The new battery can be charged between uses by placing it on the inductive charger. The battery and charger will be available in Europe in the fall of 2014.
The system consists of a frame (the blue thing), charger, and 2.0 Ah lithium-ion battery. The frame can be screwed to the bench and the charger placed in it or the charger can be used by itself.
It makes sense that Bosch would show the battery and charger being used in a factory setting because the system is best suited to the tradesman who works from a fixed location and can place the tool on the charger after every use. This system would be equally appropriate for a cabinet shop or whenever tradesmen work at a bench.
Inductive charging, which has been around for years, is typically used to charge small items such as cell phones, media players, and electric toothbrushes. While companies such as Volvo (electric roadways) and Nissan (electric car charging) work to develop the technology on a grand scale Bosch developed a medium-scale inductive charging product, 18-volt batteries that can be charged without removing them from the tool or plugging them in. The system will be introduced in Europe in the fall of 2014 and include a charger, docking frame, and wireless compatible 2.0 Ah lithium-ion battery. The charger only works with wireless compatible batteries, which are themselves compatible with any Bosch 18-volt lithium-ion tool.
Charging occurs whenever the battery is on the charger. The charger emits a magnetic field that is received by the battery and converted to charge current. According to the manufacturer, a second battery pack is no longer necessary because the first one will always be charged. If the battery does become depleted—through heavy use or lack of time on the charger—it can be swapped out for any pack that fits the tool. Charging time is said to be comparable to that of conventional chargers and there should be less wear and tear to tool and battery contacts because the pack is rarely if ever removed.
My take: This advance in technology should benefit those who work from fixed locations, like the bench in a cabinet shop or an assembly station in a factory. For those people, it will be a simple matter to place the battery on the charger whenever the tool is not in use so the pack will likely always be charged. With less concern that the battery will be discharged they can get away with using smaller lighter packs, which should increase efficiency and lower the wear and tear on their bodies. Unfortunately, these benefits are not equally applicable to every trade; for tradesmen who move around the jobsite it may not be practical to place the tool on the charger between uses.

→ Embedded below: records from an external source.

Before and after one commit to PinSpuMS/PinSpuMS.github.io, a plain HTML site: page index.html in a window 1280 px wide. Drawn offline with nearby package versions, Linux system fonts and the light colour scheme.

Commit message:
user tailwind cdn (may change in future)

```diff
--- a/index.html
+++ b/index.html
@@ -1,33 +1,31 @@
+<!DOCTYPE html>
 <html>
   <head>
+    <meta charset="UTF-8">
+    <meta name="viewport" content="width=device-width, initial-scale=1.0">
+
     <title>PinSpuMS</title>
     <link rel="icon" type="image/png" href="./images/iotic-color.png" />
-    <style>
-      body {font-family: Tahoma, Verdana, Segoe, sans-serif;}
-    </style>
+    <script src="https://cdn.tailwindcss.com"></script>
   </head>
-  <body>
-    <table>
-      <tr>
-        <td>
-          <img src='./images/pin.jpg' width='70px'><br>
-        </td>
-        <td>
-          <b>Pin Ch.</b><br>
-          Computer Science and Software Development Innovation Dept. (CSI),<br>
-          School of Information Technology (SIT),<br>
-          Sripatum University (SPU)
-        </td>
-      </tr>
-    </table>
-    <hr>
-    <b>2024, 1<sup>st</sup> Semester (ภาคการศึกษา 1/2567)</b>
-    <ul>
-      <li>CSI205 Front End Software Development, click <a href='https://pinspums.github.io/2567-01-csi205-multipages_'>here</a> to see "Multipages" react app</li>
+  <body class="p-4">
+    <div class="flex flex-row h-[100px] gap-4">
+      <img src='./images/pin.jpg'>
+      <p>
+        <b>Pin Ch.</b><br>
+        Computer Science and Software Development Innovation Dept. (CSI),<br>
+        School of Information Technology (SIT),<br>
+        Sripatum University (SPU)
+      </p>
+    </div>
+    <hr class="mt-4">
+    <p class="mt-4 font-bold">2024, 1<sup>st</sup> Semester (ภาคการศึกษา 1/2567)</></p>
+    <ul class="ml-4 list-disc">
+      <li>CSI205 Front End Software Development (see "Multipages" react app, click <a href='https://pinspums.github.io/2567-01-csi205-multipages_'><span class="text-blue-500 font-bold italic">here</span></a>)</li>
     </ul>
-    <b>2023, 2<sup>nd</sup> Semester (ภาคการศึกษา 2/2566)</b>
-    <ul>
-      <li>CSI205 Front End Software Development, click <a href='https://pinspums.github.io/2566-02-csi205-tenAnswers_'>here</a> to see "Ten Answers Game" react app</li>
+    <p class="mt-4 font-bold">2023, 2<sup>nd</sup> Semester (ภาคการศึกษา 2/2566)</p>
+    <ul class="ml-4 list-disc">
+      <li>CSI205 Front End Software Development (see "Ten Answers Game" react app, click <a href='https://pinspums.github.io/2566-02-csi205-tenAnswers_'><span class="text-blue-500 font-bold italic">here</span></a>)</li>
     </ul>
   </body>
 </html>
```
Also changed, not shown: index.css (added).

Bosch has not released information on pricing or whether it plans to sell the system in the U.S. market. But unless the systems bombs in Europe, I would expect it to someday make it here.